◆ Instructions to follow:
Return the records word for word. Pictures do not belong in the copy.
'''
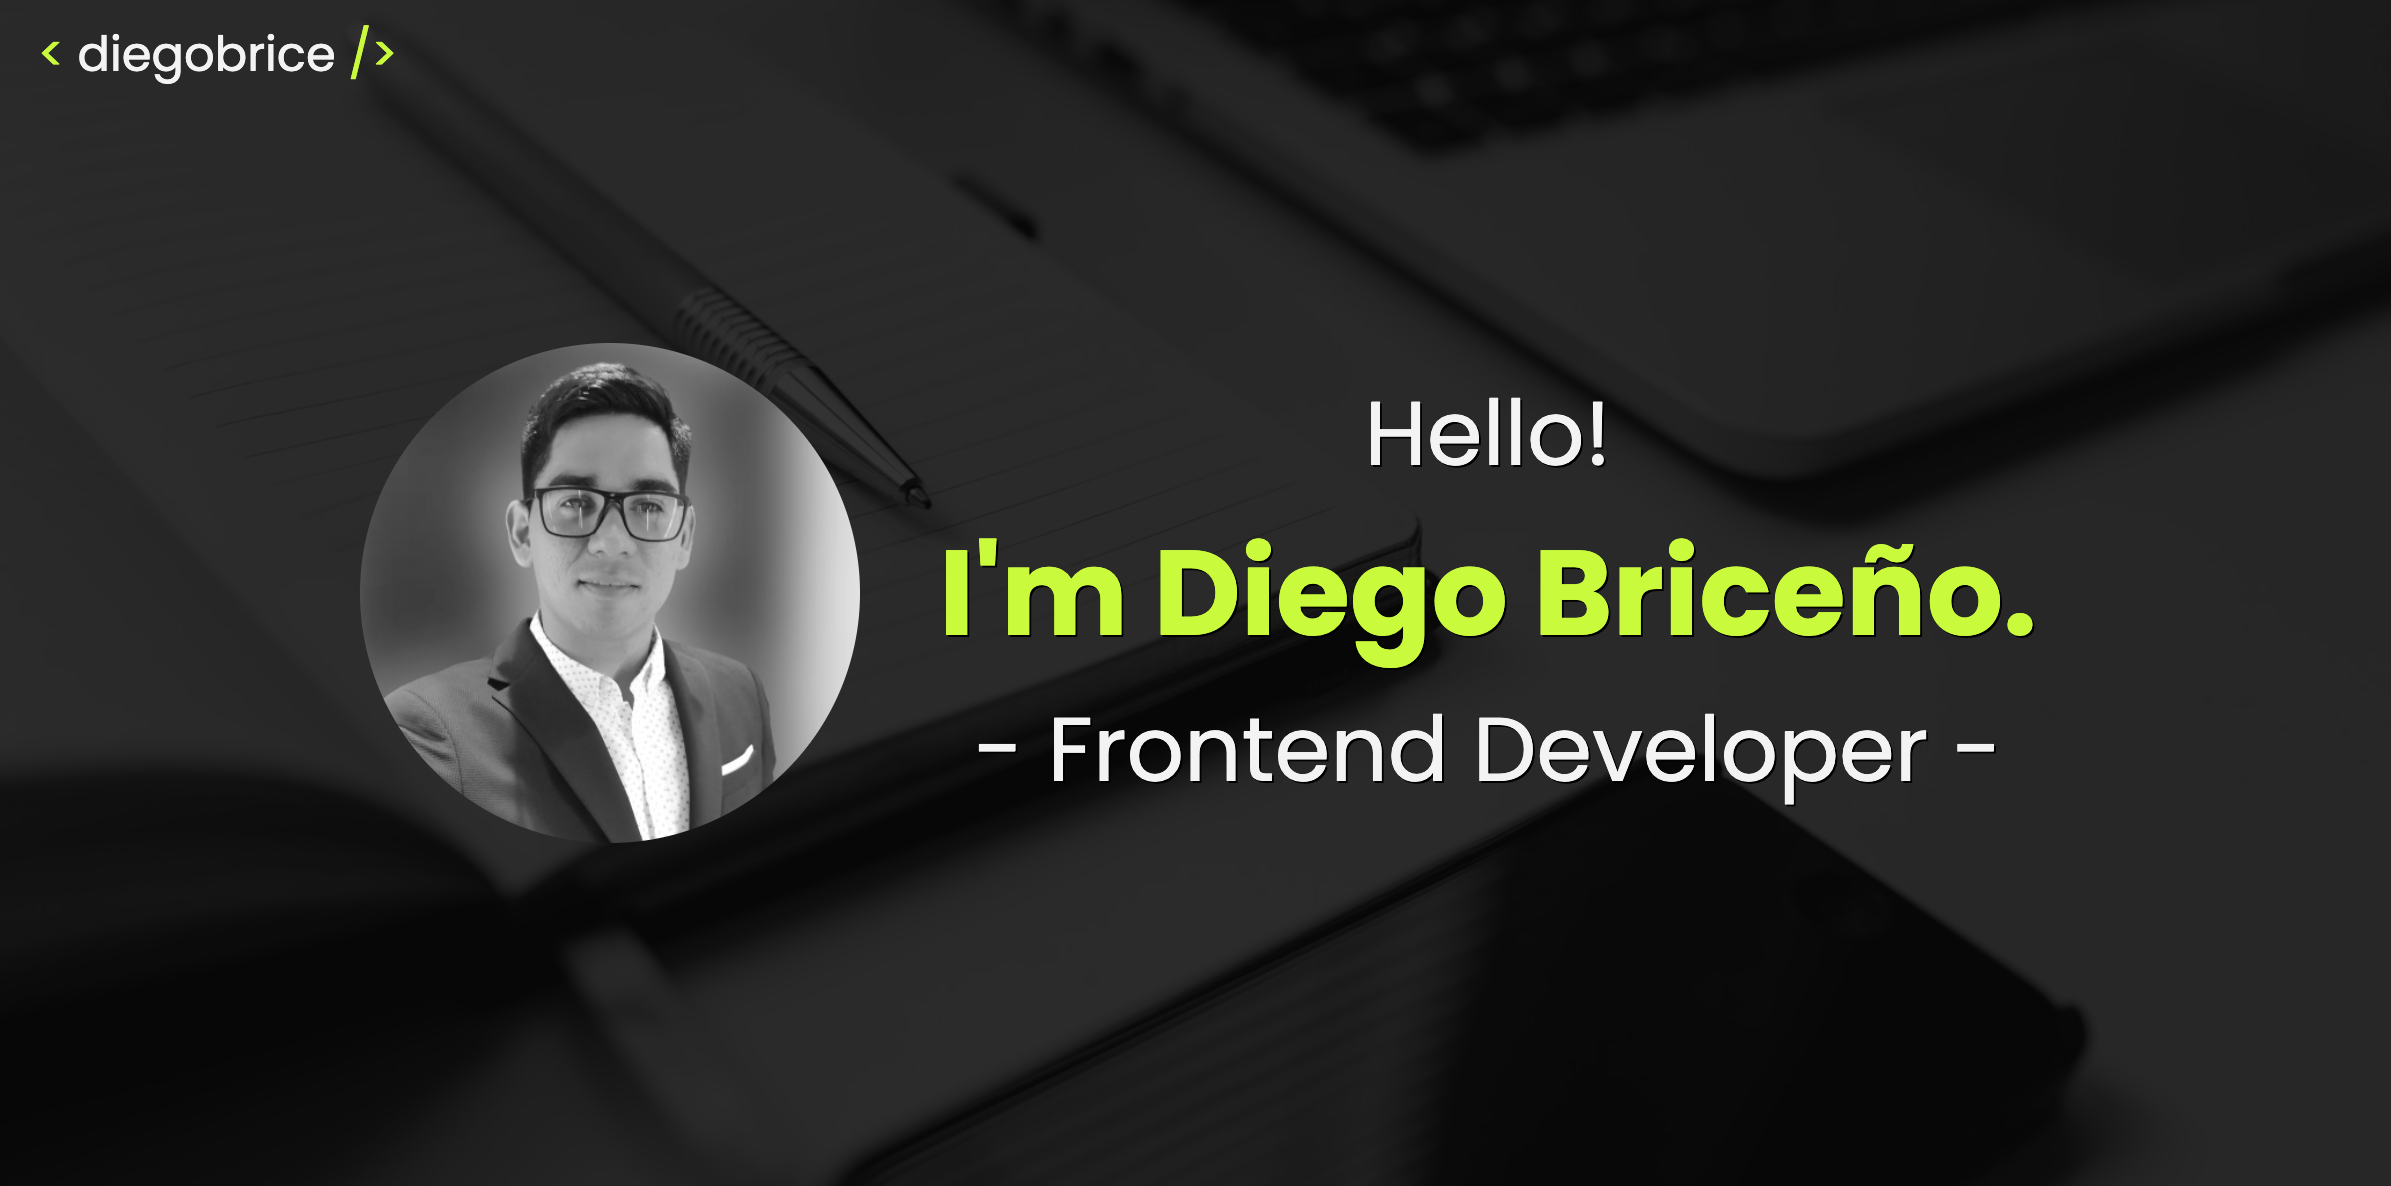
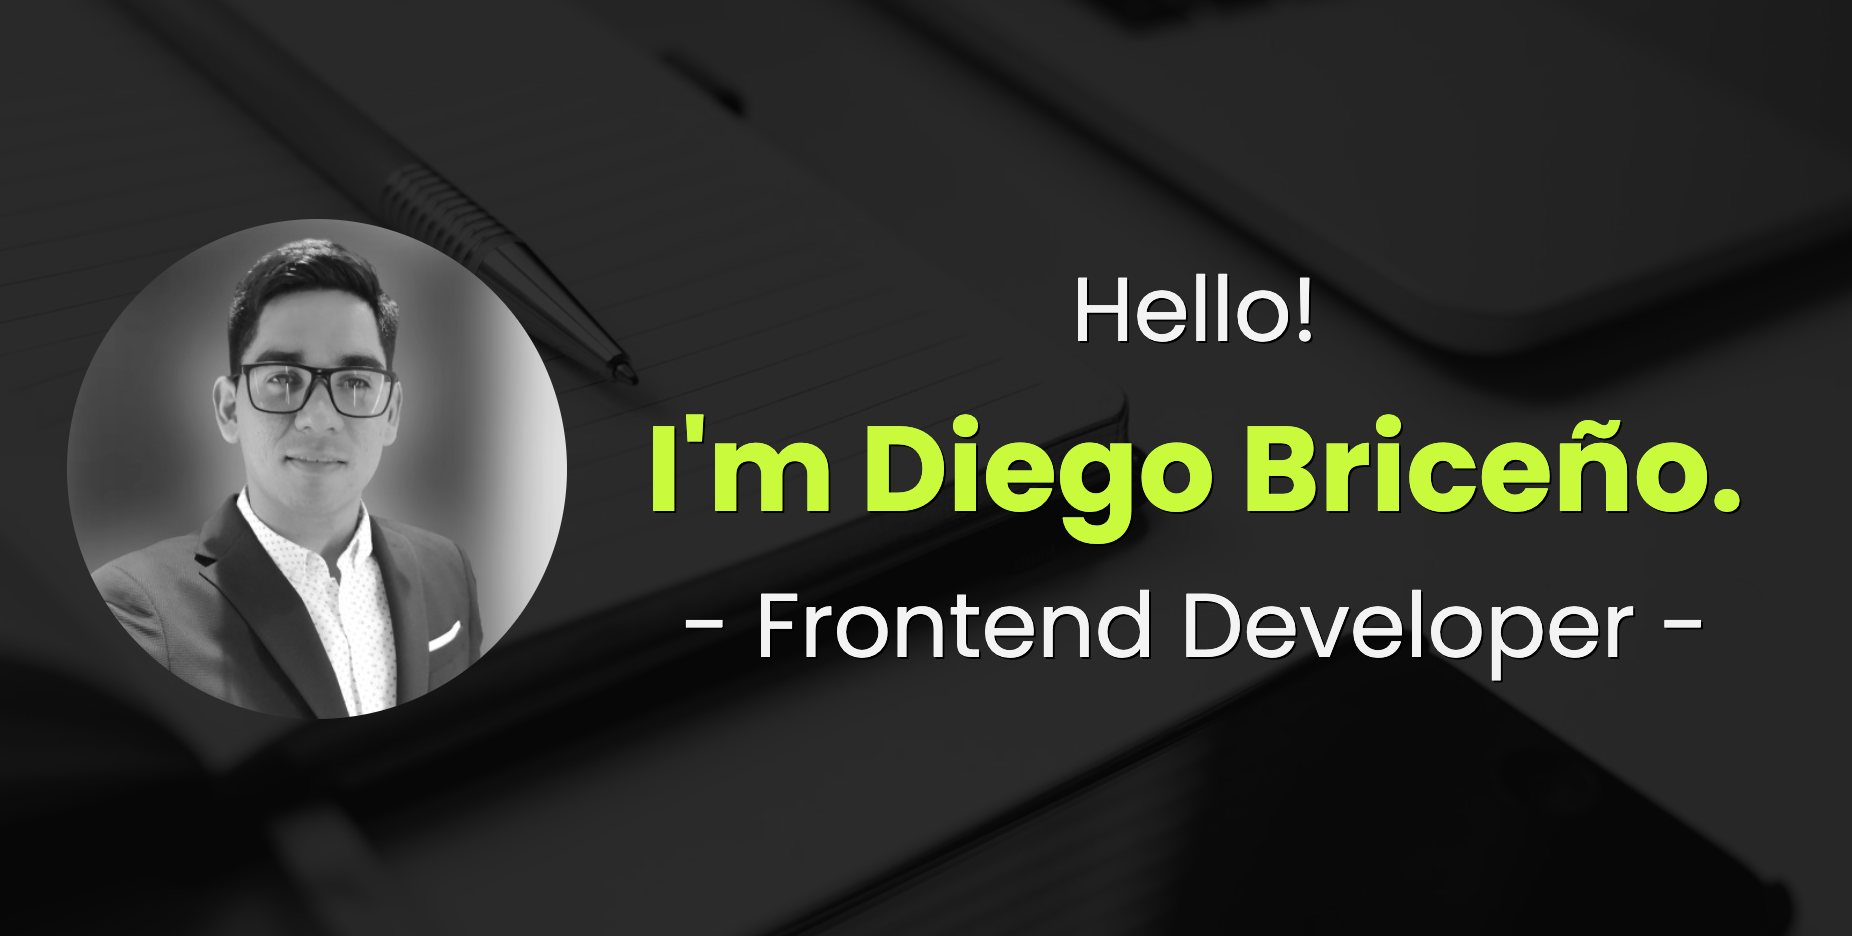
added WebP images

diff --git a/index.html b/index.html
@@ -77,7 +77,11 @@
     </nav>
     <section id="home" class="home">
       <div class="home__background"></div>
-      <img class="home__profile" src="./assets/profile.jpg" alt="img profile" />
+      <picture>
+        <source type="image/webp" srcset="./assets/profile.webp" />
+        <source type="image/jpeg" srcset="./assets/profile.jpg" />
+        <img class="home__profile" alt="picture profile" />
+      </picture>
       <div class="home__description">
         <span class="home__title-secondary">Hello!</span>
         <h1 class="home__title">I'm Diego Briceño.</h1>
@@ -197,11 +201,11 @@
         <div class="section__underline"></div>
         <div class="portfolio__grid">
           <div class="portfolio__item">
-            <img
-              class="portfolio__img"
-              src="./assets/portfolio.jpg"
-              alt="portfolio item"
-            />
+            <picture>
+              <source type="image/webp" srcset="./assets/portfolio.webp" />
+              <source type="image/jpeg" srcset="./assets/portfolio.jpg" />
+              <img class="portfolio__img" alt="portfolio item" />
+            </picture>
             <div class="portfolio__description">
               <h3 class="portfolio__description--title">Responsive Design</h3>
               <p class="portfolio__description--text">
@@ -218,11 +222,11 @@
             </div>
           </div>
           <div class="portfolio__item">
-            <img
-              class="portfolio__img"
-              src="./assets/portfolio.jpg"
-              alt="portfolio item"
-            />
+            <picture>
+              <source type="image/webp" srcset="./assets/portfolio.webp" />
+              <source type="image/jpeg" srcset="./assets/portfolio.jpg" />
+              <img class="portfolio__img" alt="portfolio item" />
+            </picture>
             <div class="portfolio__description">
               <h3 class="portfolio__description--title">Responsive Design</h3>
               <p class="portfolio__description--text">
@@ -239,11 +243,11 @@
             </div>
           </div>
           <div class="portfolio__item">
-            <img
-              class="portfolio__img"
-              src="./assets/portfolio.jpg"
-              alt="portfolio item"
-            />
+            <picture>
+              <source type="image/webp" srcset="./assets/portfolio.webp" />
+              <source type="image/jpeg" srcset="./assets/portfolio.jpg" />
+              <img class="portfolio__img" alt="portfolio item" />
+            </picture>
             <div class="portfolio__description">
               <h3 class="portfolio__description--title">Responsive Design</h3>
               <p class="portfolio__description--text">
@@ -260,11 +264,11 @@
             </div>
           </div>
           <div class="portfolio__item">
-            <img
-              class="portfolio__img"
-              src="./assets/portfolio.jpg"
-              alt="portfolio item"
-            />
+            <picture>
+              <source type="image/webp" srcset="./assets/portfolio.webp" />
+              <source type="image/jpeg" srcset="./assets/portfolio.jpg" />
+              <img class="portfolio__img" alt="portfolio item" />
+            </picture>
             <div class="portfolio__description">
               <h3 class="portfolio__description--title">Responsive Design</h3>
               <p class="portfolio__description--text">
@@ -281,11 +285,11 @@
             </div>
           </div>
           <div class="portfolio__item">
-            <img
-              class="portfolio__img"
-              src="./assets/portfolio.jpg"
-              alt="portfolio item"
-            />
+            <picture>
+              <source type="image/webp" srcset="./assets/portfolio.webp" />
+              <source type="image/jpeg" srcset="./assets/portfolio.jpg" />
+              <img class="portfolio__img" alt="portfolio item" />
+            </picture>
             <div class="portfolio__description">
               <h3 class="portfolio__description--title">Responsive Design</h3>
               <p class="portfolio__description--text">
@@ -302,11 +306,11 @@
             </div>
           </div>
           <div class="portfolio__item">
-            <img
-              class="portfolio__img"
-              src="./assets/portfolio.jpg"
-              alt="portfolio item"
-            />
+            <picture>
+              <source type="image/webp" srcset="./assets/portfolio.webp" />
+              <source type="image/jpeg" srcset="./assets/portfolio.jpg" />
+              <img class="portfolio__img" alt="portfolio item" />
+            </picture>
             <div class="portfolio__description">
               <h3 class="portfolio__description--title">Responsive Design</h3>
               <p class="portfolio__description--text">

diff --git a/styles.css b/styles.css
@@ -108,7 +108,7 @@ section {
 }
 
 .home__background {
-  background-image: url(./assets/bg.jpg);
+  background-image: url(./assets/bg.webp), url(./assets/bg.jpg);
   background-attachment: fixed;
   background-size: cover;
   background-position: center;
'''
◆ Exercise output:
added WebP images

diff --git a/index.html b/index.html
@@ -77,7 +77,11 @@
     </nav>
     <section id="home" class="home">
       <div class="home__background"></div>
-      <img class="home__profile" src="./assets/profile.jpg" alt="img profile" />
+      <picture>
+        <source type="image/webp" srcset="./assets/profile.webp" />
+        <source type="image/jpeg" srcset="./assets/profile.jpg" />
+        <img class="home__profile" alt="picture profile" />
+      </picture>
       <div class="home__description">
         <span class="home__title-secondary">Hello!</span>
         <h1 class="home__title">I'm Diego Briceño.</h1>
@@ -197,11 +201,11 @@
         <div class="section__underline"></div>
         <div class="portfolio__grid">
           <div class="portfolio__item">
-            <img
-              class="portfolio__img"
-              src="./assets/portfolio.jpg"
-              alt="portfolio item"
-            />
+            <picture>
+              <source type="image/webp" srcset="./assets/portfolio.webp" />
+              <source type="image/jpeg" srcset="./assets/portfolio.jpg" />
+              <img class="portfolio__img" alt="portfolio item" />
+            </picture>
             <div class="portfolio__description">
               <h3 class="portfolio__description--title">Responsive Design</h3>
               <p class="portfolio__description--text">
@@ -218,11 +222,11 @@
             </div>
           </div>
           <div class="portfolio__item">
-            <img
-              class="portfolio__img"
-              src="./assets/portfolio.jpg"
-              alt="portfolio item"
-            />
+            <picture>
+              <source type="image/webp" srcset="./assets/portfolio.webp" />
+              <source type="image/jpeg" srcset="./assets/portfolio.jpg" />
+              <img class="portfolio__img" alt="portfolio item" />
+            </picture>
             <div class="portfolio__description">
               <h3 class="portfolio__description--title">Responsive Design</h3>
               <p class="portfolio__description--text">
@@ -239,11 +243,11 @@
             </div>
           </div>
           <div class="portfolio__item">
-            <img
-              class="portfolio__img"
-              src="./assets/portfolio.jpg"
-              alt="portfolio item"
-            />
+            <picture>
+              <source type="image/webp" srcset="./assets/portfolio.webp" />
+              <source type="image/jpeg" srcset="./assets/portfolio.jpg" />
+              <img class="portfolio__img" alt="portfolio item" />
+            </picture>
             <div class="portfolio__description">
               <h3 class="portfolio__description--title">Responsive Design</h3>
               <p class="portfolio__description--text">
@@ -260,11 +264,11 @@
             </div>
           </div>
           <div class="portfolio__item">
-            <img
-              class="portfolio__img"
-              src="./assets/portfolio.jpg"
-              alt="portfolio item"
-            />
+            <picture>
+              <source type="image/webp" srcset="./assets/portfolio.webp" />
+              <source type="image/jpeg" srcset="./assets/portfolio.jpg" />
+              <img class="portfolio__img" alt="portfolio item" />
+            </picture>
             <div class="portfolio__description">
               <h3 class="portfolio__description--title">Responsive Design</h3>
               <p class="portfolio__description--text">
@@ -281,11 +285,11 @@
             </div>
           </div>
           <div class="portfolio__item">
-            <img
-              class="portfolio__img"
-              src="./assets/portfolio.jpg"
-              alt="portfolio item"
-            />
+            <picture>
+              <source type="image/webp" srcset="./assets/portfolio.webp" />
+              <source type="image/jpeg" srcset="./assets/portfolio.jpg" />
+              <img class="portfolio__img" alt="portfolio item" />
+            </picture>
             <div class="portfolio__description">
               <h3 class="portfolio__description--title">Responsive Design</h3>
               <p class="portfolio__description--text">
@@ -302,11 +306,11 @@
             </div>
           </div>
           <div class="portfolio__item">
-            <img
-              class="portfolio__img"
-              src="./assets/portfolio.jpg"
-              alt="portfolio item"
-            />
+            <picture>
+              <source type="image/webp" srcset="./assets/portfolio.webp" />
+              <source type="image/jpeg" srcset="./assets/portfolio.jpg" />
+              <img class="portfolio__img" alt="portfolio item" />
+            </picture>
             <div class="portfolio__description">
               <h3 class="portfolio__description--title">Responsive Design</h3>
               <p class="portfolio__description--text">

diff --git a/styles.css b/styles.css
@@ -108,7 +108,7 @@ section {
 }
 
 .home__background {
-  background-image: url(./assets/bg.jpg);
+  background-image: url(./assets/bg.webp), url(./assets/bg.jpg);
   background-attachment: fixed;
   background-size: cover;
   background-position: center;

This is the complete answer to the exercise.